Students from other Goldsmiths departments among those attending the annual seminar. Goldsmiths Law concentrates heavily on interdisciplinary legal analysis.

This rise and rise of violent crime, as a gateway to mass incarceration of an unprecedented level in comparable legal systems, could not be understood outside the context of race.

Two of the central ideas that Stanford Law School’s Prof David Sklansky explored in his talk at Goldsmiths, on Tuesday, 26 March 2019, when delivering Goldsmiths Law’s inaugural annual criminal justice lecture.

Violence was given great significance in US  substantive criminal law, he explained in more detail, though there did not seem to exist a rational basis – in the structure and grammar of criminal law – to distinguish violent from non-violent crime; rather criminal law’s fascination with, and emphasis on, violent crime had much to do with the fact that violent crime had been increasingly associated with black men, and with the impression that those committing violent crime were hardened incorrigible individuals.

From left to right: Prof Jackie Hodgson, Richard Glover and Hannah Quirk

From left to right: Prof Jackie Hodgson, Richard Glover and Hannah Quirk

Violence had little salience in criminal procedure, on the other hand. Police violent misconduct was therefore not being challenged in courts; where it was, judicial challenges nearly always failed. And institutional challenges did not even exist. Police in the United States were killing two or three times more people than in any comparable country, and yet the United States were not even formally keeping track of the number of deaths.
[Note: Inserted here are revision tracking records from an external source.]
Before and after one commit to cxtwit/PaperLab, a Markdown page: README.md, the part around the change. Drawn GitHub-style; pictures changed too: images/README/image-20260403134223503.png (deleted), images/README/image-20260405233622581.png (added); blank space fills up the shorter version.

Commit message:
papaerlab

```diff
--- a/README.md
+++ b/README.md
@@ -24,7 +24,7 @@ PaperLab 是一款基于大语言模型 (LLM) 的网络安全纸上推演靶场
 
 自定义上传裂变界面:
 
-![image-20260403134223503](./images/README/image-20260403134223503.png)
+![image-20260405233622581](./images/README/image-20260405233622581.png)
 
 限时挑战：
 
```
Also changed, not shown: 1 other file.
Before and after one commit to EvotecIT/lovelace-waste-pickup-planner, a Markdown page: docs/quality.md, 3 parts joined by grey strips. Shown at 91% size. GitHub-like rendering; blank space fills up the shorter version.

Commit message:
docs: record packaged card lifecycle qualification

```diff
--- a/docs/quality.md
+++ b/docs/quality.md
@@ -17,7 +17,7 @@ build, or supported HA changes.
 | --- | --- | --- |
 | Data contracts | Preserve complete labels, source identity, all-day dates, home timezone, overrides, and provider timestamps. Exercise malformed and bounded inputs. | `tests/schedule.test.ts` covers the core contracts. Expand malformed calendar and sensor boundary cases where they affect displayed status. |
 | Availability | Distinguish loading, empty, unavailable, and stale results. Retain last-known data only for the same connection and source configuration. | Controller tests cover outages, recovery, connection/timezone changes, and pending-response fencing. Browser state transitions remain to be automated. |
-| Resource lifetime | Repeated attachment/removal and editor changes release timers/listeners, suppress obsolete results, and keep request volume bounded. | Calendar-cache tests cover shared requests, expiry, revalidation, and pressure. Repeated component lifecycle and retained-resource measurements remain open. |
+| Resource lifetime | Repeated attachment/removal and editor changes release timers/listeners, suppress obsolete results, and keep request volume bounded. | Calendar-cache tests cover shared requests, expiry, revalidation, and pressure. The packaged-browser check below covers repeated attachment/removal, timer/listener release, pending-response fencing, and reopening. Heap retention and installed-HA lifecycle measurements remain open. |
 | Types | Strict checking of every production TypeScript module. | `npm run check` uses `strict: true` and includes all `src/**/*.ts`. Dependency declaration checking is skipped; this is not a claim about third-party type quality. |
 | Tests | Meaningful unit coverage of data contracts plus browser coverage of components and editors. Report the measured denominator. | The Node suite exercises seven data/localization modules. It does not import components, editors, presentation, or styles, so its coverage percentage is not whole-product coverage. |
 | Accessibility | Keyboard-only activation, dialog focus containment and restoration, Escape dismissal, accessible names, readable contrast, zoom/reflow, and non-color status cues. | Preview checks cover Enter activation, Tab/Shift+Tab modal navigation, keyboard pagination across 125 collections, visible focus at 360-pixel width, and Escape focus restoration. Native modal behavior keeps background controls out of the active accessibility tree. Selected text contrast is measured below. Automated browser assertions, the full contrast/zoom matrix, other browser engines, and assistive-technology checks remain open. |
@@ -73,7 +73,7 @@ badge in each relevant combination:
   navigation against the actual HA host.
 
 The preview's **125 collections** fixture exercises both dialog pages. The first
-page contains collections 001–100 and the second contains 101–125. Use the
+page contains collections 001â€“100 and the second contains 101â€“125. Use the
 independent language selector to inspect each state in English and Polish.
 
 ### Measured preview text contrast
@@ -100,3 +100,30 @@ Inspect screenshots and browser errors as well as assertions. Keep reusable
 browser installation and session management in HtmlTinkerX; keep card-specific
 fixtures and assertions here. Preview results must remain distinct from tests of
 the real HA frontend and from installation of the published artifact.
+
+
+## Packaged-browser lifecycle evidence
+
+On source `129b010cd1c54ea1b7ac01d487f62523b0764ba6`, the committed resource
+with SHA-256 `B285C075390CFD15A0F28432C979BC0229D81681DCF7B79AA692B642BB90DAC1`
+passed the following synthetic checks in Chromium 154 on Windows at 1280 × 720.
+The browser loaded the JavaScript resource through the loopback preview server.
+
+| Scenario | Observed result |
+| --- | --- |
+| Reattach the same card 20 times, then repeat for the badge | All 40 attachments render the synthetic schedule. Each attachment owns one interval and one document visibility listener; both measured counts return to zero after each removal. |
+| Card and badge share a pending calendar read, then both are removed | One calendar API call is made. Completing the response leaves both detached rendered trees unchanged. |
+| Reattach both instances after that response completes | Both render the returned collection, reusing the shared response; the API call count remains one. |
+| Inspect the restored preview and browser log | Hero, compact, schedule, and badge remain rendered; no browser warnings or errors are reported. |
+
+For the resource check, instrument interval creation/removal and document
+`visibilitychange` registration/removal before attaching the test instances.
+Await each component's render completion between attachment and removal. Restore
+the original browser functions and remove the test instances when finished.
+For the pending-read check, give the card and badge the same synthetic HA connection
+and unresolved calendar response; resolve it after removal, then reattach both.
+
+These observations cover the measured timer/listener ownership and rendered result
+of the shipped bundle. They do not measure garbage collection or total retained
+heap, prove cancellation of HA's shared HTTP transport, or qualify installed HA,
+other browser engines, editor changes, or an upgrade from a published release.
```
Similarly, the increase in the use of “stop and frisk” (stop and search) in the 90s or the militarisation of US police at the same time received very little attention from criminal procedure.

The story of violent crimes in the US was in reality a story about how criminal law thinks about violence, the central question that Prof Sklansly sought to address in his lecture at Goldsmiths, and a question that is at the epicentre of his next book.

To reduce mass incarceration in the US, punishment for violent crime needed to be reduced, he argued. Criminal law should think more deeply, in other words, about whether there was indeed rational justification for the disproportionate emphasis on violent crime (and excessive punishment for those committing violent crime).

The story of US policy on violent crimes was above all a cautionary tale for the UK, highlighted Prof Sklansky.  The UK Government’s Serious Violence Strategy, published in April 2018, showed that UK criminal law was thinking differently about violence than its American counterpart. It did not demonise people. UK criminal law was not obsessed with violence…

Prof Sklansky was aware that the Serious Violence Strategy had been criticised in the UK. But it could be seen much more positively when compared with the US, concluded the Stanford Law School academic, who is a former prosecutor and a world renowned authority on criminal law, criminal evidence and procedure.

Prof Sklansky was warmly welcomed to Goldsmiths by Head of Law, Prof Dimitrios Giannoulopoulos, who chaired the lecture.

Prof David Sklansky (on the right) with Goldsmiths Law Visiting Professor, HH Judge Donald Cryan.

The lecture was marking the Law programme’s emphasis on criminal justice and international human rights, noted Prof Giannoulopoulos, and it was most fitting that it would be delivered by a distinguished scholar with such deep knowledge in, and passion for, both.

The sold out lecture was attended by many Goldsmiths students, and eminent criminal law scholars from across the UK and Europe, including Zurich’s Prof Sarah Summers, the University of Nottingham’s Prof John Jackson and Prof Paul Roberts, Wolverhampton’s Richard Glover, DCU’s Yvonne Daly, Warwick’s Prof Jacqueline Hodgson, King’s’ Hannah Quirk, and Visiting Professor in Law at Goldsmiths, HH Judge Donald Cryan.

The lecture was a highly stimulating prelude to the annual criminal justice symposium that took place the following day at the British Academy (a story on that will appear in this blog shortly).

For more information on Goldsmiths Law’s emphasis on social justice issues, and research excellence in criminal law, criminal justice and human rights see here.